Last week, Gov. Pat Quinn gave a speech announcing his plan to solve Illinois's budget crisis. Green Party gubernatorial candidate Rich Whitney also released a comprehensive and extremely detailed budget proposal.
As for Bill Brady, the Republican on the ticket?
"It doesn't need to be put in legislation. It's not complex," Brady told the Chicago Tribune regarding his budget plan. He has repeatedly declined to give anything more than a broad-strokes outline of his budget proposals.
Brady has been critical of Gov. Quinn's proposal, especially the 33 percent tax increase that will allegedly prevent school budgets from being slashed. Many have described Quinn's portrayal of the tax hike as a false binary, saying that spending could be cut without holding schools hostage.
But for his own part, Brady's budget solution consists primarily of a 10-percent across-the-board budget cut. This solution has been criticized even by many in his own party, including former Illinois Governor Jim Edgar. If Brady's plan were to go through, it still would not solve the budget crisis: the state's annual spending is roughly $50 billion, so a 10 percent cut would only save $5 billion, or less than half of the massive $13-billion deficit.

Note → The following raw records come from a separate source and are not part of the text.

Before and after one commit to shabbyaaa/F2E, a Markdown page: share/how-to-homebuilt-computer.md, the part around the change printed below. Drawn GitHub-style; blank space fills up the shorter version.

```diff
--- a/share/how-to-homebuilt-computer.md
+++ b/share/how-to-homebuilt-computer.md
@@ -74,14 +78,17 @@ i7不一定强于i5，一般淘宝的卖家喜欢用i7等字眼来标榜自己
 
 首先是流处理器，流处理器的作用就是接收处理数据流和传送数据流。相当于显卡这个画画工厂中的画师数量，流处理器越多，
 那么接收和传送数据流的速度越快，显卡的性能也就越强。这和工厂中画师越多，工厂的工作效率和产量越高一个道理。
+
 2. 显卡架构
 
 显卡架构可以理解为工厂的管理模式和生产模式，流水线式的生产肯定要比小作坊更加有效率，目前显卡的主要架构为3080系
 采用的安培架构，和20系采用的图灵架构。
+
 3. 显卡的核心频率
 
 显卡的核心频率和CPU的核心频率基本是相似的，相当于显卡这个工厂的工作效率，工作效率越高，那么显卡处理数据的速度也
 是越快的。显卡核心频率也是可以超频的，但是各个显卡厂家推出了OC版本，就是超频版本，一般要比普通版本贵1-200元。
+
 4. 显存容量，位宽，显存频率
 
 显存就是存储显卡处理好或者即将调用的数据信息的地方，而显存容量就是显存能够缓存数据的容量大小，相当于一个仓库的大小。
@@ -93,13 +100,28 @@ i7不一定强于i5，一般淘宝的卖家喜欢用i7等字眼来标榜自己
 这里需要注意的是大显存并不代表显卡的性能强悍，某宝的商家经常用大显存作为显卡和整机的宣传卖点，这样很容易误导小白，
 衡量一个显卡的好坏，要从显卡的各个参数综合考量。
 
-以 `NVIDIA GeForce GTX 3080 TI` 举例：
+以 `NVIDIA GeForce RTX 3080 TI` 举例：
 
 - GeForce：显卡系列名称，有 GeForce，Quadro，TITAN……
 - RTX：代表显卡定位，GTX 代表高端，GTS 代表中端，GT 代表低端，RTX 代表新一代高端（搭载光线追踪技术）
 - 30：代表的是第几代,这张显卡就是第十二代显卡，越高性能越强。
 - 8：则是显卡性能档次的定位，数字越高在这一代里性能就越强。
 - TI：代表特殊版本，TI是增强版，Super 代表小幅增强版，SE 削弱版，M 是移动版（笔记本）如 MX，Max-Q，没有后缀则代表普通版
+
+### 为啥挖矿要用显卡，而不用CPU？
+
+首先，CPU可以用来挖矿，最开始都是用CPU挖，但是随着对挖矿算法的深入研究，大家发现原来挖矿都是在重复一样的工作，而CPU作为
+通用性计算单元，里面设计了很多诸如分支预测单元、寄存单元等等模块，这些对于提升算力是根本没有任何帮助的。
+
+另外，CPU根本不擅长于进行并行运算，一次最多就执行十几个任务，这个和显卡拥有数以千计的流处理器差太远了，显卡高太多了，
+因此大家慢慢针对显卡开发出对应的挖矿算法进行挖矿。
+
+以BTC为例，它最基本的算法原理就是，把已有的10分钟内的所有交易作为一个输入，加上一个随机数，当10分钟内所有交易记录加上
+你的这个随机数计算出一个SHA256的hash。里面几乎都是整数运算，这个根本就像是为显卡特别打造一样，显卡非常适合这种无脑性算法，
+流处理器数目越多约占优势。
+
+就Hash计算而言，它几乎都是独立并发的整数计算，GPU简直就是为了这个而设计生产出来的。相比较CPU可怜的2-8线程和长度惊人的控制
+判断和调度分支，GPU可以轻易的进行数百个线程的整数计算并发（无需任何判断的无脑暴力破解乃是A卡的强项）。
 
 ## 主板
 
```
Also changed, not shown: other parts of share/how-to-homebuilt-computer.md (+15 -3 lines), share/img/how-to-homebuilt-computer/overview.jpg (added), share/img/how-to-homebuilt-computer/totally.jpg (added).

Coupled with a tax cut Brady has proposed, it's unclear how the state senator's plan would balance the Illinois budget.
And whether he plans on clearing up his position is unclear. Thethe Tribune reports:
As he attacked Quinn's recent call for a 33 percent increase in the state's income tax--moving the personal rate from 3 percent to 4 percent--Brady also said he would not use his position as a state senator to sponsor his own budget plan.
... He has declined to offer budget specifics that go beyond those broad outlines.
"It doesn't need to be put in legislation. It's not complex," Brady said of his fiscal plans. "We're not going to play (the Democrats') game. They're all about politics and game playing."